The last meal Jesus shared with His disciples before the crucifixion. The high point of the Bible and central event of the ages is the passion (betrayal, crucifixion, death, burial, resurrection, and ascension) of Jesus Christ. All that goes before it in the Bible anticipates His coming. All that comes after presents the full meaning of the person and work of Christ. The Last Supper is reported in the four Gospels (Matt 26:20-35; Mark 14:12-31; Luke 22:14-38; and John 13:1-17:26), but the oldest and most detailed description is in 1 Cor. 11:17-34, probably written before the Gospels were published. Even early is Isa 52:13-53:12, which reads like eyewitness testimony. These two passages are used more than the Gospels to explain the significance of the passion.
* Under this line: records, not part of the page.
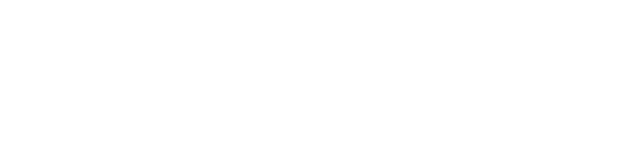
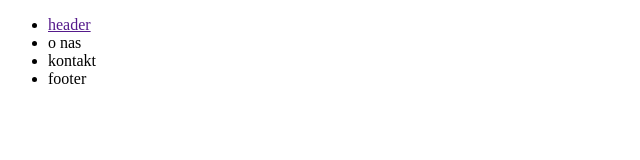
Before and after one commit to aozog/zadanie9html5, a plain HTML site: page index.html in a window 1280 px wide. Shown: the whole page, without its empty margins (0-640 px from the left). Drawn offline with Linux system fonts and the light colour scheme.

Commit message:
nawigacja

```diff
--- a/index.html
+++ b/index.html
@@ -6,6 +6,13 @@
     <title>Document</title>
 </head>
 <body>
-
+    <nav class="main-navigation">
+        <ul class="menu-list">
+            <li><a href="">header</a></li>
+            <li><a href=""></a>o nas</li>
+            <li><a href=""></a>kontakt</li>
+            <li><a href=""></a>footer</li>
+        </ul>
+    </nav>
 </body>
 </html>
```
As His last week unfolded, Jesus established a new celebration. The new communal meal forms the heart of Christians worship and will be celebrated until the second coming of Christ, when the symbolism will give way to the full reality the supper anticipates. The breaking and sharing of bread and the drinking of the cup were invested with new meaning, demonstrating continuity of the old and new covenants. The body and blood of Christ were given as a sacrifice to secure eternal salvation for all who trust Him as Lord and Savior. That night Jesus also demonstrated the principle of servant leadership. Judas Iscariot, one of the Twelve, though publicly honored that night, betrayed Christ into the hands of those who crucified Him.
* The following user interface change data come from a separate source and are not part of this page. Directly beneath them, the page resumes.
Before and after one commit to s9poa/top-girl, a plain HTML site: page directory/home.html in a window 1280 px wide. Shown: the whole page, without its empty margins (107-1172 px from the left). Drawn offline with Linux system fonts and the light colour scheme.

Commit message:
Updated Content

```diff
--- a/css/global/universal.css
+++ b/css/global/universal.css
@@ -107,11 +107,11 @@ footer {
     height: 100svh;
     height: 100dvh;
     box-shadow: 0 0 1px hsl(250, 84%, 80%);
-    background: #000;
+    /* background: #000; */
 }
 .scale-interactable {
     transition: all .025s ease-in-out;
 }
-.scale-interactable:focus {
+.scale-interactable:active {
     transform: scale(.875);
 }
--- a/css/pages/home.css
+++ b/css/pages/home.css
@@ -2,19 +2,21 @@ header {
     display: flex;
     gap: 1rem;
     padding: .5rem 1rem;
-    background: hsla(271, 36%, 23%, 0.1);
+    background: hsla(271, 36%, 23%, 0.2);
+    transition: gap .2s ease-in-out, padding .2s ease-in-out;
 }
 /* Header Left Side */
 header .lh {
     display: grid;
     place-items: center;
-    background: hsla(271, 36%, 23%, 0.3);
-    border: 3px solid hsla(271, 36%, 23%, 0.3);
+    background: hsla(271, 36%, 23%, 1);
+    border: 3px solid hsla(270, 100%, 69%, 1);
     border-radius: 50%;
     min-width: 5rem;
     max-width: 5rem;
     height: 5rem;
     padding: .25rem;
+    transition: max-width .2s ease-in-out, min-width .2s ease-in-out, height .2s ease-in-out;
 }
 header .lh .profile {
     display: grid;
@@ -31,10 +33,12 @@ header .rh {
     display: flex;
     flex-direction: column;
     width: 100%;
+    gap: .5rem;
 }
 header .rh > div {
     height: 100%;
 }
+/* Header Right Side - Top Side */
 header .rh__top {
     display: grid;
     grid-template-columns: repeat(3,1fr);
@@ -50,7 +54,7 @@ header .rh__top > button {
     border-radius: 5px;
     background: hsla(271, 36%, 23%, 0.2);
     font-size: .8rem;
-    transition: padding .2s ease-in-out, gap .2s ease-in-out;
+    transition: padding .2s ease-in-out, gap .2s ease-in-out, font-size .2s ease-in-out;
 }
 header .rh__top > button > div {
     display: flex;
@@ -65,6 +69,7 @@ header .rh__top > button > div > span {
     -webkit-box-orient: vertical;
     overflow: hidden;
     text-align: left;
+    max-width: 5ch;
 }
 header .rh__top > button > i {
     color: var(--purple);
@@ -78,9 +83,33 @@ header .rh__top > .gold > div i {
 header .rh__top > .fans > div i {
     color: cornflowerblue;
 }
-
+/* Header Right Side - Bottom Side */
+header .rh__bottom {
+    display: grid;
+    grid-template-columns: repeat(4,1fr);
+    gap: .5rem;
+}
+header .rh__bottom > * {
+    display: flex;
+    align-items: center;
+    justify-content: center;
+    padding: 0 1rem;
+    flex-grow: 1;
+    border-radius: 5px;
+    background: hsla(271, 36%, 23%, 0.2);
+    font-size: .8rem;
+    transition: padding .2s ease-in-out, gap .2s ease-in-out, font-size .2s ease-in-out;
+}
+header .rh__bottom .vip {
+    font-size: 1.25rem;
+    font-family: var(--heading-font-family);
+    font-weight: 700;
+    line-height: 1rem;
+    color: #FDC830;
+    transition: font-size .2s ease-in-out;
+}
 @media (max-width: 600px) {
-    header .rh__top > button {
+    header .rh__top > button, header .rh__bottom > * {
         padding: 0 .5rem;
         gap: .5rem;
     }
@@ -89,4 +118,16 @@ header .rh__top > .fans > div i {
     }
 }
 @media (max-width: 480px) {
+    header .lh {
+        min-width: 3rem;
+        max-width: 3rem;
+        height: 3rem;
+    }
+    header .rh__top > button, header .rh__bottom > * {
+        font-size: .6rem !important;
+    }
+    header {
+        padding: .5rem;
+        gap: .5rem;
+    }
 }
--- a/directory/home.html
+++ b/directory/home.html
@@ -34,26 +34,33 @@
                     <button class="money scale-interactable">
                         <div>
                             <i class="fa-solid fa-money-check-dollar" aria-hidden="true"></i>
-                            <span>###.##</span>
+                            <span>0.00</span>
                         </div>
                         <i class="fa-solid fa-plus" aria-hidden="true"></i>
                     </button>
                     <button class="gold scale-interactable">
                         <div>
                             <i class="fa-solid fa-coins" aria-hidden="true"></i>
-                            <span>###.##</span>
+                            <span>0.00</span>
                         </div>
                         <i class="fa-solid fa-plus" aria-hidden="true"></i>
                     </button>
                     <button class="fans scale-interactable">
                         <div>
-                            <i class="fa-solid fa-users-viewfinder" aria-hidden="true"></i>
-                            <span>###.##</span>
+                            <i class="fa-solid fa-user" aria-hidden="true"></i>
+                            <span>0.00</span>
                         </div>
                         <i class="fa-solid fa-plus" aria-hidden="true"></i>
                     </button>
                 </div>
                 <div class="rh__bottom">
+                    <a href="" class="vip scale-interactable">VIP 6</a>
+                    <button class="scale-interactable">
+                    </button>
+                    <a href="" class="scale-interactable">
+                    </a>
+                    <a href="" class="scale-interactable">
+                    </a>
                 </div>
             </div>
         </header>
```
Commentators love to explore apparent contradiction in timing and details of the Last Supper in relationship to the observance of Passover. The Synoptics relate it directly to the Passover meal, and John (If taking about the same event) places it on the day before. The assumption of conflict may not be correct. Often in his Gospel John related events not recorded in the other Gospels. Just as his narratives are different in other aspects, John may be describing another intimate meal with the disciples earlier in the final week of Jesus’s life.